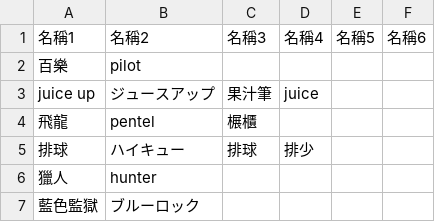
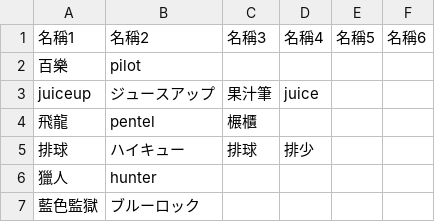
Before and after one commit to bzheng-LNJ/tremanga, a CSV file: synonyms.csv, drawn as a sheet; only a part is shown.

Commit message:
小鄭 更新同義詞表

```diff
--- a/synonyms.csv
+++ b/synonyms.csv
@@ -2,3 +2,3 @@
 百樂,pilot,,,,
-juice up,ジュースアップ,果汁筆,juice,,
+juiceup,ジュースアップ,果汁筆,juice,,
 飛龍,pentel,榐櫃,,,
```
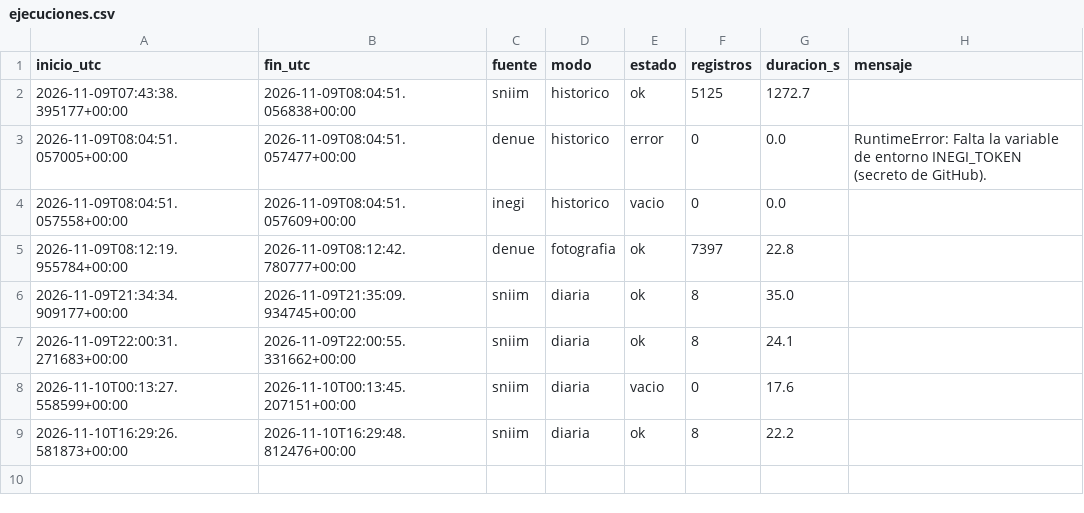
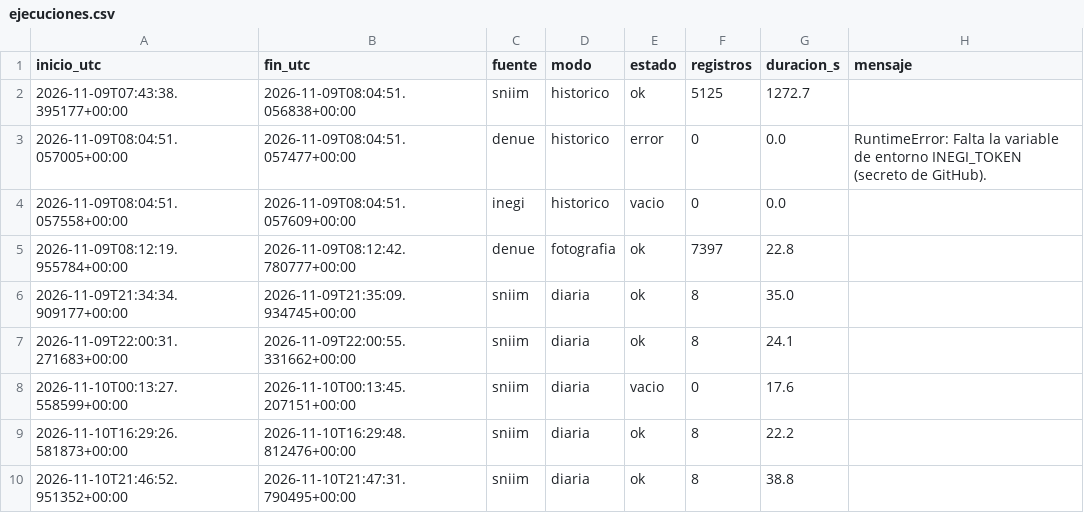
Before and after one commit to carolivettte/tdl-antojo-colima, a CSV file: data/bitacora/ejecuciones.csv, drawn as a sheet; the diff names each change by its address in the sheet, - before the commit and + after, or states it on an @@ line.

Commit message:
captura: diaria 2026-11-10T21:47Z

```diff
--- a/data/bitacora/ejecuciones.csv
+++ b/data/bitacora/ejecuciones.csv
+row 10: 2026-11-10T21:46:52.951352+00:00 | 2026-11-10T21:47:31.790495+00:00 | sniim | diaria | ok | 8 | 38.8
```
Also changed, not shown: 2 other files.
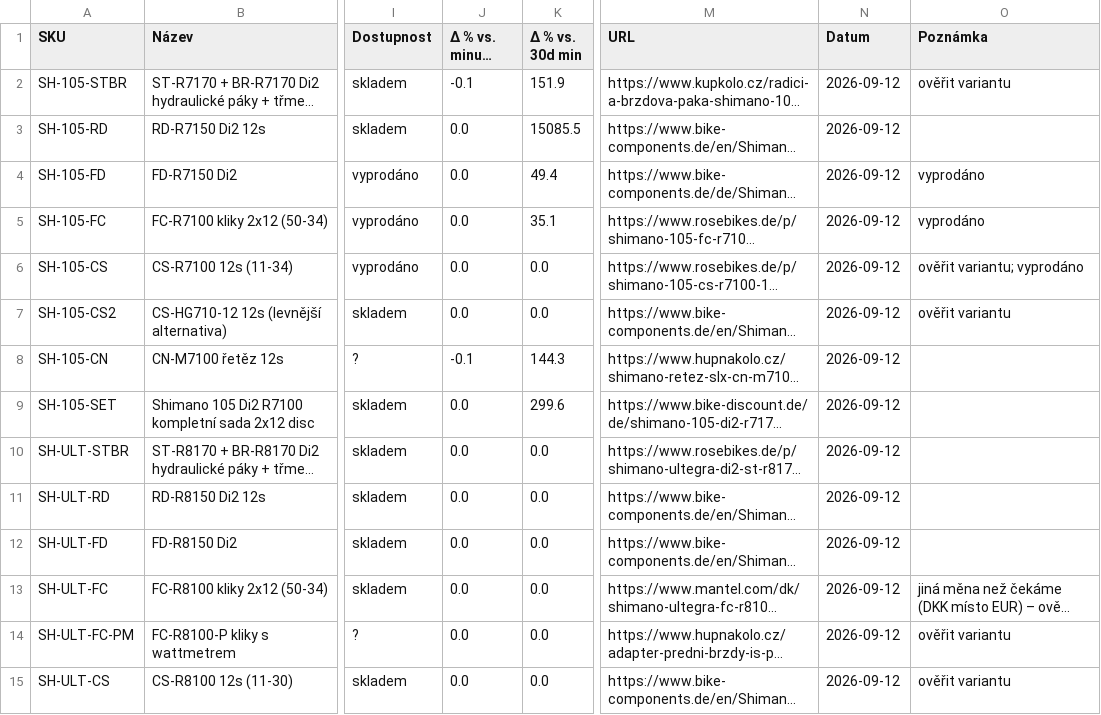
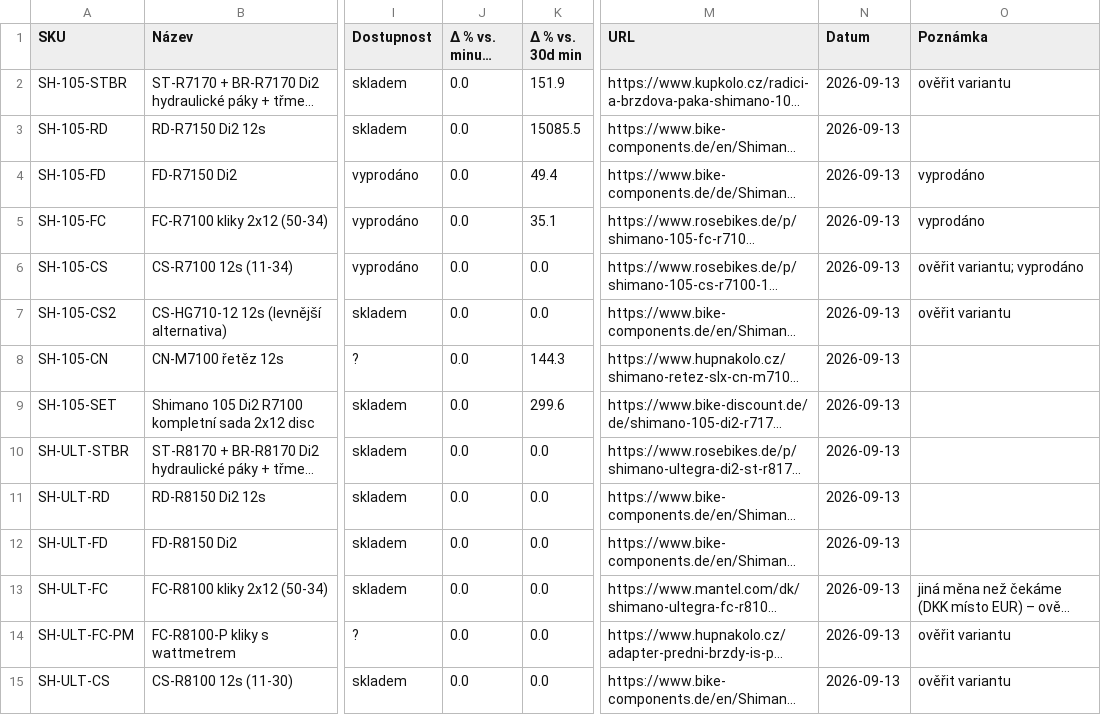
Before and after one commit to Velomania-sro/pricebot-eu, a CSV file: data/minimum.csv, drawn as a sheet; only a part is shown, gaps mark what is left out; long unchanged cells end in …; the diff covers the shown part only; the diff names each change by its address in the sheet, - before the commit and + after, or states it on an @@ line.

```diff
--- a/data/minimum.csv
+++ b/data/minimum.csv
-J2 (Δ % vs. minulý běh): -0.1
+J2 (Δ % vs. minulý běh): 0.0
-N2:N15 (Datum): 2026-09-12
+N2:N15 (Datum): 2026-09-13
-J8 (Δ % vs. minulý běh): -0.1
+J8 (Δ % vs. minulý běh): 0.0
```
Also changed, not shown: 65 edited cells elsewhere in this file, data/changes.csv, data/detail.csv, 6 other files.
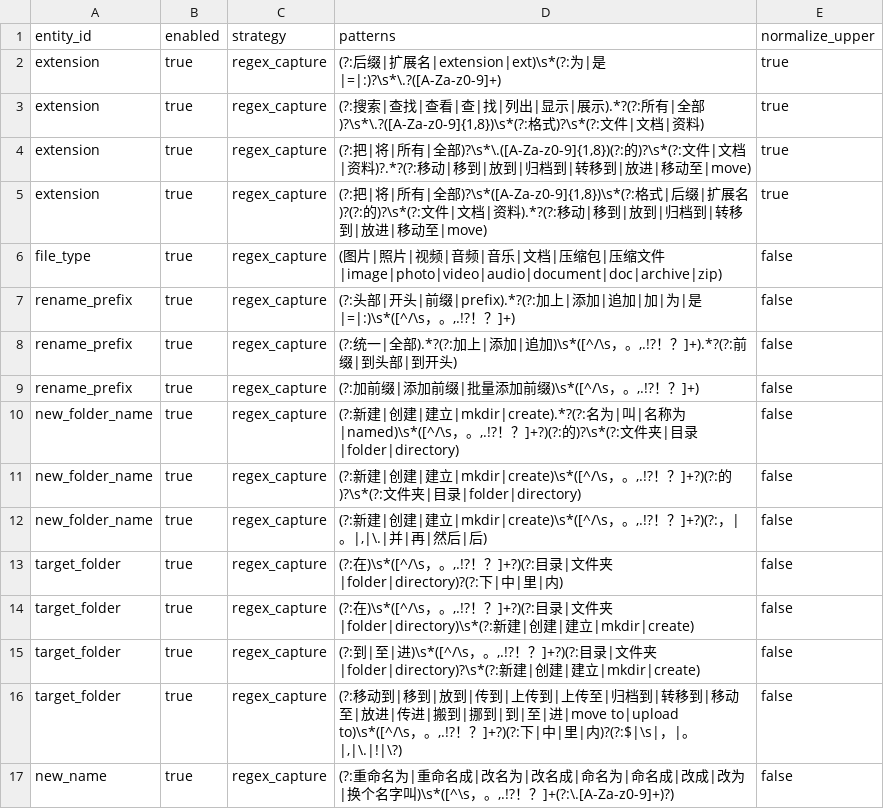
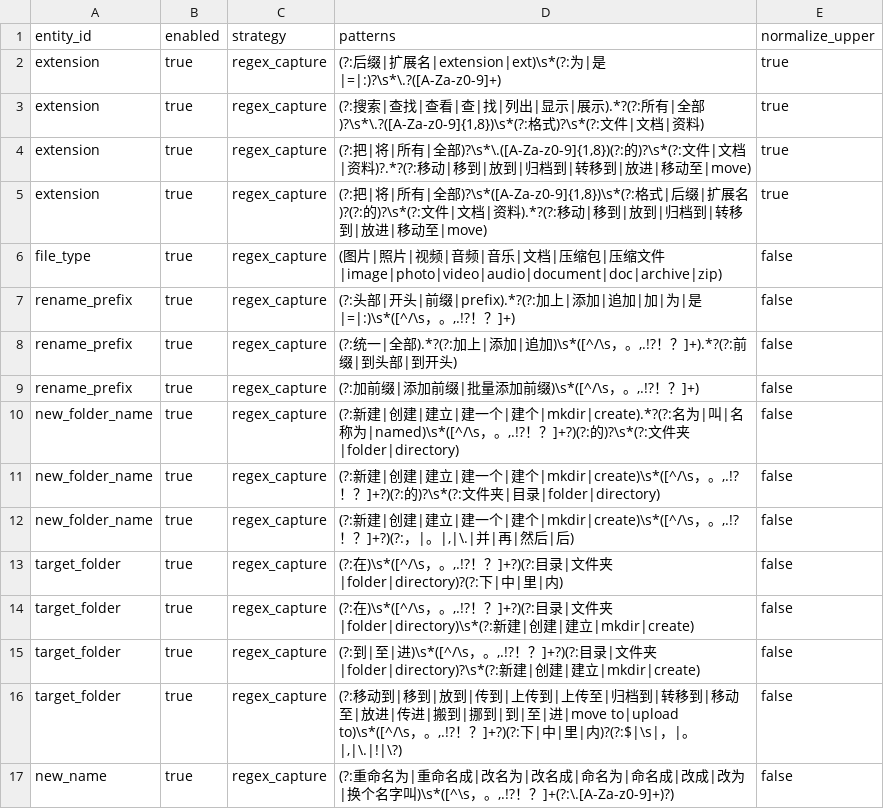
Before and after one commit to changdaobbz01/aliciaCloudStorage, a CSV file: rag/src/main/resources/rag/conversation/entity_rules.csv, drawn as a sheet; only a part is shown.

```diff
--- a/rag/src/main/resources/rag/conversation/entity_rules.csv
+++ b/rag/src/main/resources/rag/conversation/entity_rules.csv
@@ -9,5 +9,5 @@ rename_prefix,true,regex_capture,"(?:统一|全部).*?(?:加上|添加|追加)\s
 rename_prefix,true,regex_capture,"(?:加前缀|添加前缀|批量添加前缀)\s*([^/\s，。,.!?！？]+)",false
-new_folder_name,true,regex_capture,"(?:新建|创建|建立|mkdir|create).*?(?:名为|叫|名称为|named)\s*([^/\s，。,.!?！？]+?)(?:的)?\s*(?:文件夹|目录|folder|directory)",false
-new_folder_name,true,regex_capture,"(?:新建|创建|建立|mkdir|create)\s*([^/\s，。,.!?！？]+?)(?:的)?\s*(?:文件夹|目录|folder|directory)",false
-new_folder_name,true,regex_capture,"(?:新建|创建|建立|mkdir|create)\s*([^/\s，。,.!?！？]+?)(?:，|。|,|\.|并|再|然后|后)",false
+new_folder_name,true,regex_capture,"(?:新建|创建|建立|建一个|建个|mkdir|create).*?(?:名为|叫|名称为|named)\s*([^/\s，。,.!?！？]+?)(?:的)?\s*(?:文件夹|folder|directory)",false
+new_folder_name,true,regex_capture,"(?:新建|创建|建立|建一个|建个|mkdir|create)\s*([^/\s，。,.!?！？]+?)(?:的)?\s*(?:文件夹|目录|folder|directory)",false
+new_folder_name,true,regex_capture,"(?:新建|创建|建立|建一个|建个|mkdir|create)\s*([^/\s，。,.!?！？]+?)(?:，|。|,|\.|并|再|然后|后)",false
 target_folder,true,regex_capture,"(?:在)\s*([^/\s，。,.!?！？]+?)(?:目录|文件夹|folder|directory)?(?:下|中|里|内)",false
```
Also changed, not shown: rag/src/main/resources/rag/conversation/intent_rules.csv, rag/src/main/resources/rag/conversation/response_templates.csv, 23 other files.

## What you have to do
Every line from the one containing "Before and after one commit to Velomania-sro/pricebot-eu, a" to the end of the material above is to be returned exactly, with the pictures left out.

## Answer section
Before and after one commit to Velomania-sro/pricebot-eu, a CSV file: data/minimum.csv, drawn as a sheet; only a part is shown, gaps mark what is left out; long unchanged cells end in …; the diff covers the shown part only; the diff names each change by its address in the sheet, - before the commit and + after, or states it on an @@ line.

```diff
--- a/data/minimum.csv
+++ b/data/minimum.csv
-J2 (Δ % vs. minulý běh): -0.1
+J2 (Δ % vs. minulý běh): 0.0
-N2:N15 (Datum): 2026-09-12
+N2:N15 (Datum): 2026-09-13
-J8 (Δ % vs. minulý běh): -0.1
+J8 (Δ % vs. minulý běh): 0.0
```
Also changed, not shown: 65 edited cells elsewhere in this file, data/changes.csv, data/detail.csv, 6 other files.
Before and after one commit to changdaobbz01/aliciaCloudStorage, a CSV file: rag/src/main/resources/rag/conversation/entity_rules.csv, drawn as a sheet; only a part is shown.

```diff
--- a/rag/src/main/resources/rag/conversation/entity_rules.csv
+++ b/rag/src/main/resources/rag/conversation/entity_rules.csv
@@ -9,5 +9,5 @@ rename_prefix,true,regex_capture,"(?:统一|全部).*?(?:加上|添加|追加)\s
 rename_prefix,true,regex_capture,"(?:加前缀|添加前缀|批量添加前缀)\s*([^/\s，。,.!?！？]+)",false
-new_folder_name,true,regex_capture,"(?:新建|创建|建立|mkdir|create).*?(?:名为|叫|名称为|named)\s*([^/\s，。,.!?！？]+?)(?:的)?\s*(?:文件夹|目录|folder|directory)",false
-new_folder_name,true,regex_capture,"(?:新建|创建|建立|mkdir|create)\s*([^/\s，。,.!?！？]+?)(?:的)?\s*(?:文件夹|目录|folder|directory)",false
-new_folder_name,true,regex_capture,"(?:新建|创建|建立|mkdir|create)\s*([^/\s，。,.!?！？]+?)(?:，|。|,|\.|并|再|然后|后)",false
+new_folder_name,true,regex_capture,"(?:新建|创建|建立|建一个|建个|mkdir|create).*?(?:名为|叫|名称为|named)\s*([^/\s，。,.!?！？]+?)(?:的)?\s*(?:文件夹|folder|directory)",false
+new_folder_name,true,regex_capture,"(?:新建|创建|建立|建一个|建个|mkdir|create)\s*([^/\s，。,.!?！？]+?)(?:的)?\s*(?:文件夹|目录|folder|directory)",false
+new_folder_name,true,regex_capture,"(?:新建|创建|建立|建一个|建个|mkdir|create)\s*([^/\s，。,.!?！？]+?)(?:，|。|,|\.|并|再|然后|后)",false
 target_folder,true,regex_capture,"(?:在)\s*([^/\s，。,.!?！？]+?)(?:目录|文件夹|folder|directory)?(?:下|中|里|内)",false
```
Also changed, not shown: rag/src/main/resources/rag/conversation/intent_rules.csv, rag/src/main/resources/rag/conversation/response_templates.csv, 23 other files.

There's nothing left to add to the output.